▶ AIM OF THE TASK: Look through the records below, and whenever a line contains "README", copy it.

RAW DATA Block Start

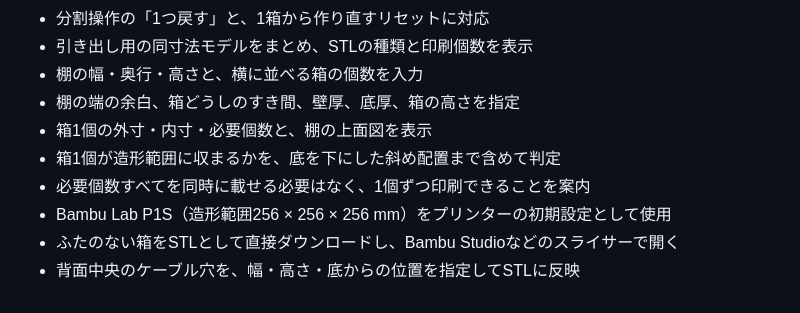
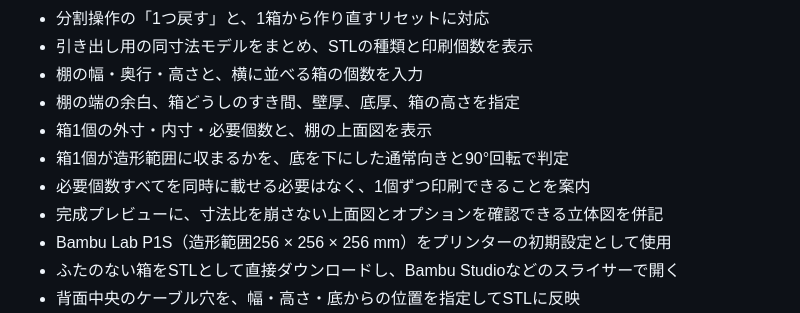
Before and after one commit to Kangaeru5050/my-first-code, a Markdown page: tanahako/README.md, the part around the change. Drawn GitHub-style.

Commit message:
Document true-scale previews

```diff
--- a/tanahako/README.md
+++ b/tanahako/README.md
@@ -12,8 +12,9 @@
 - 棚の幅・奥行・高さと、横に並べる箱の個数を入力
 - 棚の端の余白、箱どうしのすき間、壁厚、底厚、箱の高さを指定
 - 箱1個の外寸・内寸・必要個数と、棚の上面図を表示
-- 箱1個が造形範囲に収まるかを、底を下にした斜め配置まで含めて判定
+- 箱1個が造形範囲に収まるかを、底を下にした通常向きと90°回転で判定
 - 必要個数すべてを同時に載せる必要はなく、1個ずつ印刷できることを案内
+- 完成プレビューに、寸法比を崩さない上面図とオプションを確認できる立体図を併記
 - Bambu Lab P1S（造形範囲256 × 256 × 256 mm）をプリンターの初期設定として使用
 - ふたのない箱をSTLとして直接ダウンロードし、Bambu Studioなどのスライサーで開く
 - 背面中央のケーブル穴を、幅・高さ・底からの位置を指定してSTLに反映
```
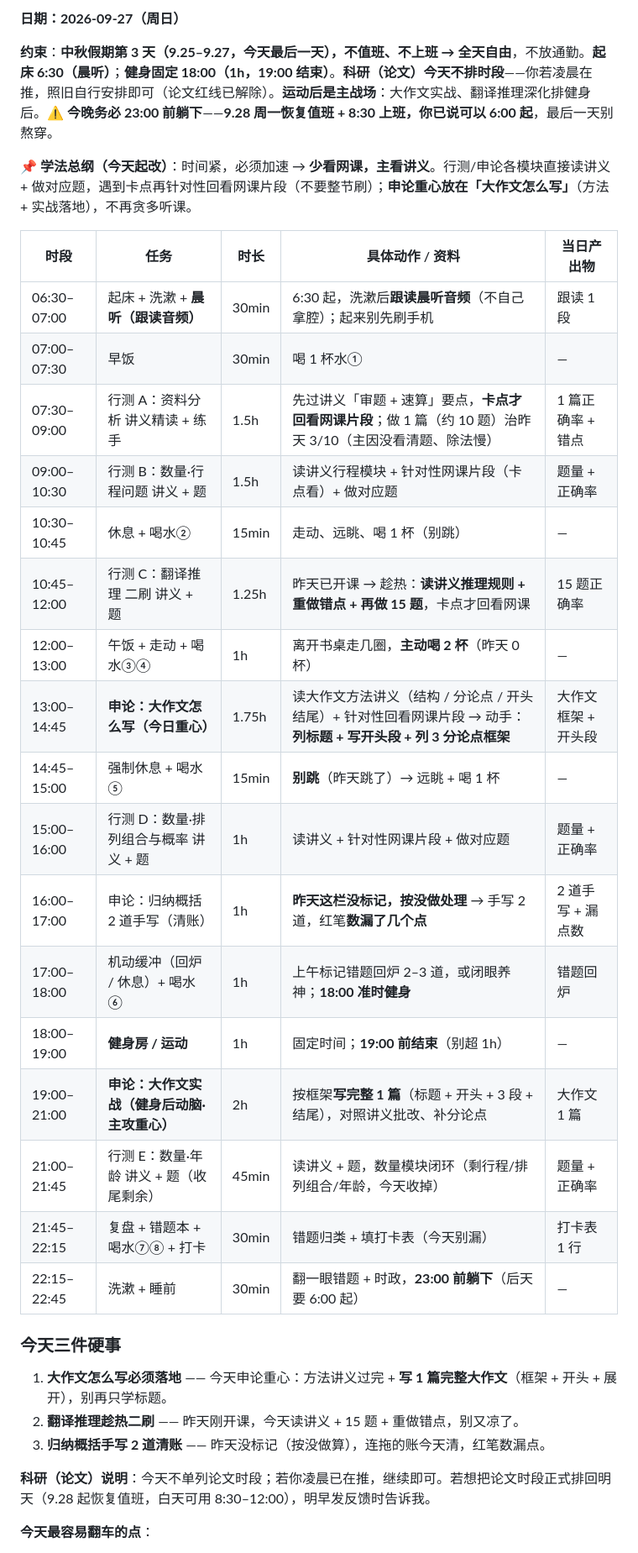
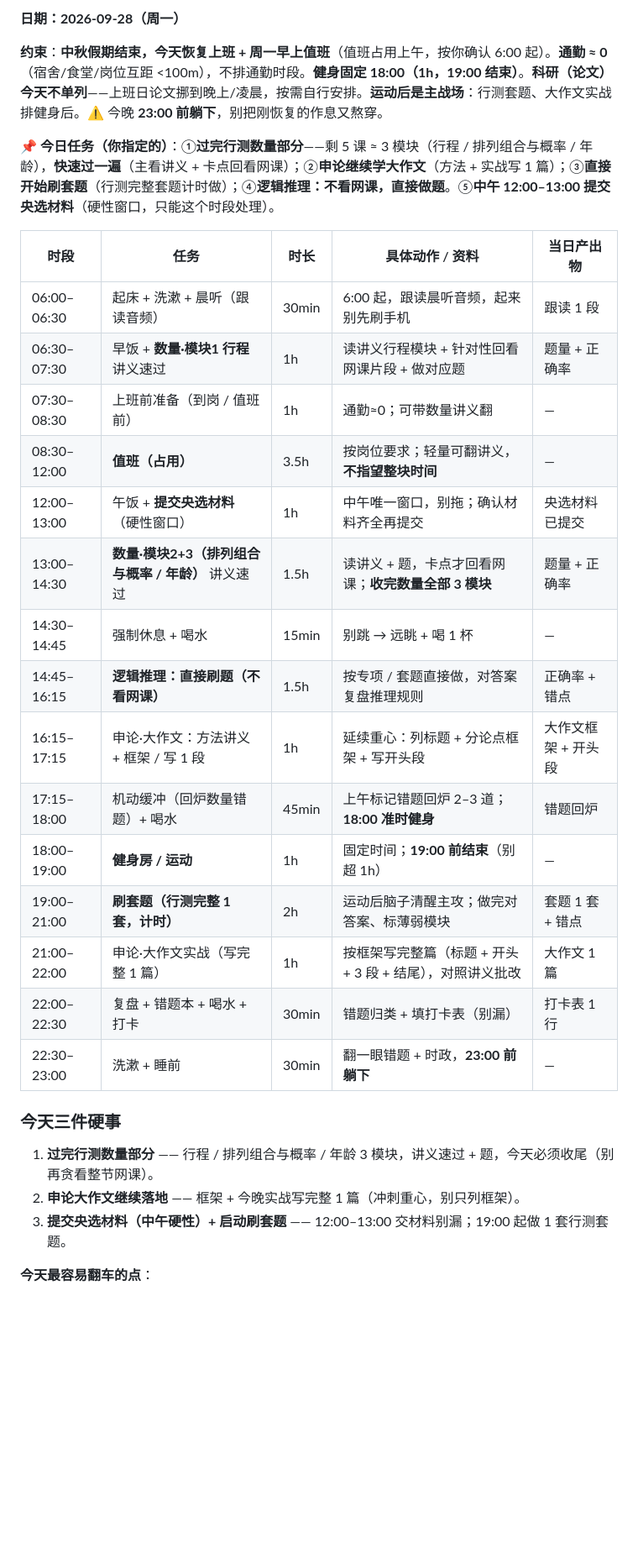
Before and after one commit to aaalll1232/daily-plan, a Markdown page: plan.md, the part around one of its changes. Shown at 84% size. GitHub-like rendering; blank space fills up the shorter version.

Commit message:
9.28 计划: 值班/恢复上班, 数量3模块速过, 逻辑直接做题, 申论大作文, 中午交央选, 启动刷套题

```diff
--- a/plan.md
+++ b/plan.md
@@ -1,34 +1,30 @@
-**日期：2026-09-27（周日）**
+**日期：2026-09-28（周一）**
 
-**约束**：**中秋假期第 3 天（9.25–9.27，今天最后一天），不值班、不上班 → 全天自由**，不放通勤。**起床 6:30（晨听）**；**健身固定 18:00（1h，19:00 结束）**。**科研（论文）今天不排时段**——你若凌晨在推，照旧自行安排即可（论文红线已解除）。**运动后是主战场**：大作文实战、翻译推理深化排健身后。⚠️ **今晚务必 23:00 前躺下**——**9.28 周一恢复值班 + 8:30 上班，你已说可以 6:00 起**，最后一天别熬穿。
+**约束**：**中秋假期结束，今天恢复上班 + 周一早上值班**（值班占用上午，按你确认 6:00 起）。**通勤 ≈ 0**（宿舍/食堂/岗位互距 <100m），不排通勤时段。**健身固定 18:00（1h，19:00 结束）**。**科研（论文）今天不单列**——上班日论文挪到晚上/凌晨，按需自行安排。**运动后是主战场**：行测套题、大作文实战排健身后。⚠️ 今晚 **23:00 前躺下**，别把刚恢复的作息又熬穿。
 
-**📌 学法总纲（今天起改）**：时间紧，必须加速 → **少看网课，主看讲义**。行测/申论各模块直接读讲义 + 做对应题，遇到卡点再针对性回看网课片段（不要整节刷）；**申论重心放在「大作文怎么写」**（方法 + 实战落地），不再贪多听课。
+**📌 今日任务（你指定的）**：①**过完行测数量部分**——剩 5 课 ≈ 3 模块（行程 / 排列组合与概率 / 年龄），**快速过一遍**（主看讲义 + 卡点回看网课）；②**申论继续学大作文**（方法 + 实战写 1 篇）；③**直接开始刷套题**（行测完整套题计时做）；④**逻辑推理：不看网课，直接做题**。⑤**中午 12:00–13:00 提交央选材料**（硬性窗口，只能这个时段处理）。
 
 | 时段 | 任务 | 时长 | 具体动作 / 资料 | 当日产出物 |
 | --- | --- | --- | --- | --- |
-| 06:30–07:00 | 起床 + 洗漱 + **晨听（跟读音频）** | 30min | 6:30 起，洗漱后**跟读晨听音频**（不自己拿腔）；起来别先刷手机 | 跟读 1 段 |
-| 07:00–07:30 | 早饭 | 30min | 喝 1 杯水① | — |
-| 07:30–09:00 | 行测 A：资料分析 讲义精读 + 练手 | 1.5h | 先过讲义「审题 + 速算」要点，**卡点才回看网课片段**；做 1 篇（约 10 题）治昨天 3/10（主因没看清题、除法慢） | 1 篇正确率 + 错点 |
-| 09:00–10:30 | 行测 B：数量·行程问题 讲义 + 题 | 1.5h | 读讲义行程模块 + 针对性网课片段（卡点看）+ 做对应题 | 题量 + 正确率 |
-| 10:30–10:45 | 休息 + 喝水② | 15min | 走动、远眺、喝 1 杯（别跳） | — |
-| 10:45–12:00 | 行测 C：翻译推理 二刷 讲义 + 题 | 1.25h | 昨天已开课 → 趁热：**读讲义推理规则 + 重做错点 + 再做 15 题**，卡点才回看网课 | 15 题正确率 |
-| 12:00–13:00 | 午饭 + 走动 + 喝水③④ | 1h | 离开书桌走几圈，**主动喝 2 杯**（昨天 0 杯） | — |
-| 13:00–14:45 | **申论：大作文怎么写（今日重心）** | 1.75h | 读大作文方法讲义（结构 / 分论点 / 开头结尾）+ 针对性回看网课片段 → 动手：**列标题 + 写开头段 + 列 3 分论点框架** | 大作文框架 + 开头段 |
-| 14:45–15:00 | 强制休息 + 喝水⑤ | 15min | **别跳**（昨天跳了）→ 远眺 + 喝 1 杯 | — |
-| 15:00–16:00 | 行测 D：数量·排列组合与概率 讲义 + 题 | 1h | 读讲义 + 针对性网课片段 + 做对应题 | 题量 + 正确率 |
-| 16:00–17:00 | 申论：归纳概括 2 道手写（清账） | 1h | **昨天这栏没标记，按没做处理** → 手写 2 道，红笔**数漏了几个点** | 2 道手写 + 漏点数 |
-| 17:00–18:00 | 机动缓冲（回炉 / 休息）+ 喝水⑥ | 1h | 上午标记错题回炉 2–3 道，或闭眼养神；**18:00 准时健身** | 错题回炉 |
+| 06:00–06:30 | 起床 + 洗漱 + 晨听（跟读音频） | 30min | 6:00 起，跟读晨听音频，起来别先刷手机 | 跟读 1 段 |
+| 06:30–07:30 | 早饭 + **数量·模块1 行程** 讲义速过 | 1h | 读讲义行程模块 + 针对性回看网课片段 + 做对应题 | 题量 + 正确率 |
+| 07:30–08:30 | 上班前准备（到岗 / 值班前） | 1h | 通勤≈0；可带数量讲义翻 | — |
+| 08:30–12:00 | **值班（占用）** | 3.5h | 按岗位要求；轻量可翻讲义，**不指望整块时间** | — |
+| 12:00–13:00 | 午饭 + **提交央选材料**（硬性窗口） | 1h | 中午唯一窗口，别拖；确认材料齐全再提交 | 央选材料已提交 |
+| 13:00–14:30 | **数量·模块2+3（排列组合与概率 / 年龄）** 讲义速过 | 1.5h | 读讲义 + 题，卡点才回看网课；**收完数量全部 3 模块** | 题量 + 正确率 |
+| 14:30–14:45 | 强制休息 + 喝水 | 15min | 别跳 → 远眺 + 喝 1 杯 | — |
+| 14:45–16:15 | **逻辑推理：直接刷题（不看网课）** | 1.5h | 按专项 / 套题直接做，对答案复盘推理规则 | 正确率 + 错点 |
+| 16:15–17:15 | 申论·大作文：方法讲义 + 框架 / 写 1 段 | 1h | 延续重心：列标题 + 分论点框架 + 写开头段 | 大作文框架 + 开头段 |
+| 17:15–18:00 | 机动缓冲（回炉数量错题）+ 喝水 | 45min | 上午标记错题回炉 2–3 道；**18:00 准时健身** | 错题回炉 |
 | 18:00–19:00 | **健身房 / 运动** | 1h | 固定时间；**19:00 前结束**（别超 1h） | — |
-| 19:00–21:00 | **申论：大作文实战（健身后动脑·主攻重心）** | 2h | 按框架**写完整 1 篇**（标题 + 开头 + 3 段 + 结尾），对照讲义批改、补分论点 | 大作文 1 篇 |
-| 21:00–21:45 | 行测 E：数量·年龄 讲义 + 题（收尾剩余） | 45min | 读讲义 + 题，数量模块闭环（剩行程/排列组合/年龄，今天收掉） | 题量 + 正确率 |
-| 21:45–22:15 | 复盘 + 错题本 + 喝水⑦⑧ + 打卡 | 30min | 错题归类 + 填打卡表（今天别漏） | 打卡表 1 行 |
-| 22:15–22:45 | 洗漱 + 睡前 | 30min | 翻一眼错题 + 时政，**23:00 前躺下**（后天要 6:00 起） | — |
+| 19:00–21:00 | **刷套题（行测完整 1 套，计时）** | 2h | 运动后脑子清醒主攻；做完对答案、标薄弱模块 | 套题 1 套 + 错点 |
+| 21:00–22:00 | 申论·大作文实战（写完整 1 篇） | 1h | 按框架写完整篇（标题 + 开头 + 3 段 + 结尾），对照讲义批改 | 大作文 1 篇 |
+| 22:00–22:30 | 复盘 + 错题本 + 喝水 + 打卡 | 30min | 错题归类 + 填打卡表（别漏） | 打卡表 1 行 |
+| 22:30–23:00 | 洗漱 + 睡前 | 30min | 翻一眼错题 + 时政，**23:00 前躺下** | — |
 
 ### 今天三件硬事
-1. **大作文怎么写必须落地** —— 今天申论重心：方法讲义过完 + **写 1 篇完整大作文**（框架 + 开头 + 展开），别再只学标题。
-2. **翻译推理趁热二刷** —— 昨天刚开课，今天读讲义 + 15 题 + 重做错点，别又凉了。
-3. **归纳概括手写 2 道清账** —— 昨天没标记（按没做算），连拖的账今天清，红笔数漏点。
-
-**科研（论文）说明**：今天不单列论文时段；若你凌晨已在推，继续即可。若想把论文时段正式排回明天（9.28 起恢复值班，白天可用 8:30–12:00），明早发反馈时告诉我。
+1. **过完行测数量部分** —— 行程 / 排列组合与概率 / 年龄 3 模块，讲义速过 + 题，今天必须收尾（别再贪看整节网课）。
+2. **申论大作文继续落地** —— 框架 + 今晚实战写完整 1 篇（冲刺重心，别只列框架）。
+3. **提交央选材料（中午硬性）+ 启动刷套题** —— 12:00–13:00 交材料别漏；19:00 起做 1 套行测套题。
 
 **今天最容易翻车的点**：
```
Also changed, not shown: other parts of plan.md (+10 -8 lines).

RAW DATA Block End

▶ REPLY:
Before and after one commit to Kangaeru5050/my-first-code, a Markdown page: tanahako/README.md, the part around the change. Drawn GitHub-style.
--- a/tanahako/README.md
+++ b/tanahako/README.md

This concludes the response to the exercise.